Learning to love myself unconditionally.
After a few months of finding the asana (physical) part of yoga, I went through a pretty bad breakup. It was rough for a while, but I am so grateful that I had the tools to get me through. My self-love and self-care practices were blossoming. I also learned about the spiritual aspects of yoga. A friend and I took a month-long workshop to learn about the eight limbs of yoga from one of my most influential teachers, Maria (who is actually the teacher I am training with for my YTT!!). Through this workshop, I felt so welcome in the practice, like I found where I truly belonged. The codes of living a Yogic life really struck a chord within me. I found a practice that aligned with my core values. It’s not a religion per se, but it is sacred and the expression of my spirituality. Yoga has been the glue to my wellbeing. I now am able to manage my depression through a combination of steady practice, reflection, gratitude, therapy, diet, and surrounding myself with people and things that make me feel good & supported.
Maintaining a healthy balance for the first time in my life.

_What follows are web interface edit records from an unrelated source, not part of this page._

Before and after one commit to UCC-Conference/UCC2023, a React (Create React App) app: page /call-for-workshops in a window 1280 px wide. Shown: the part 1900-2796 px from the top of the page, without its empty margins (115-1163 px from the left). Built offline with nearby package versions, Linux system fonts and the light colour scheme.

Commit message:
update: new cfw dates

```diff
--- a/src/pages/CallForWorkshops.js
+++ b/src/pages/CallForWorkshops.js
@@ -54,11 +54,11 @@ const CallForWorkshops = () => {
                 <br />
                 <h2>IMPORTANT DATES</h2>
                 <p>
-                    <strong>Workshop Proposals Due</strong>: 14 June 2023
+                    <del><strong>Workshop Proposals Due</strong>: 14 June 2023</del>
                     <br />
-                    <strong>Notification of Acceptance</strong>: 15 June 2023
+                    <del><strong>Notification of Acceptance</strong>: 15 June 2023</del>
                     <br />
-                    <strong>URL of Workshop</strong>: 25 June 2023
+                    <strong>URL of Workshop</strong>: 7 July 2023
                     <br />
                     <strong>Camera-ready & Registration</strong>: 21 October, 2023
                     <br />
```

Most of my life, I had never been athletic, consistent, healthy. I was lost. I was depressed. I found myself within the four corners of my yoga mat and haven’t looked back since. Yoga has brought me peace, clarity, and physical strength. It has been my constant and is the cornerstone of who I am today. It is because of my journey that led me here, and the healing that took place, that makes me so passionate about this practice. It’s this passion that has led me to pursue my teacher training so that I can continue to share yoga with others!
Yoga has done nothing but change my life for the better, and I believe it can do the same for you. Whether it’s through a home practice or venturing to a studio, peace of mind and an abundance of love await you <3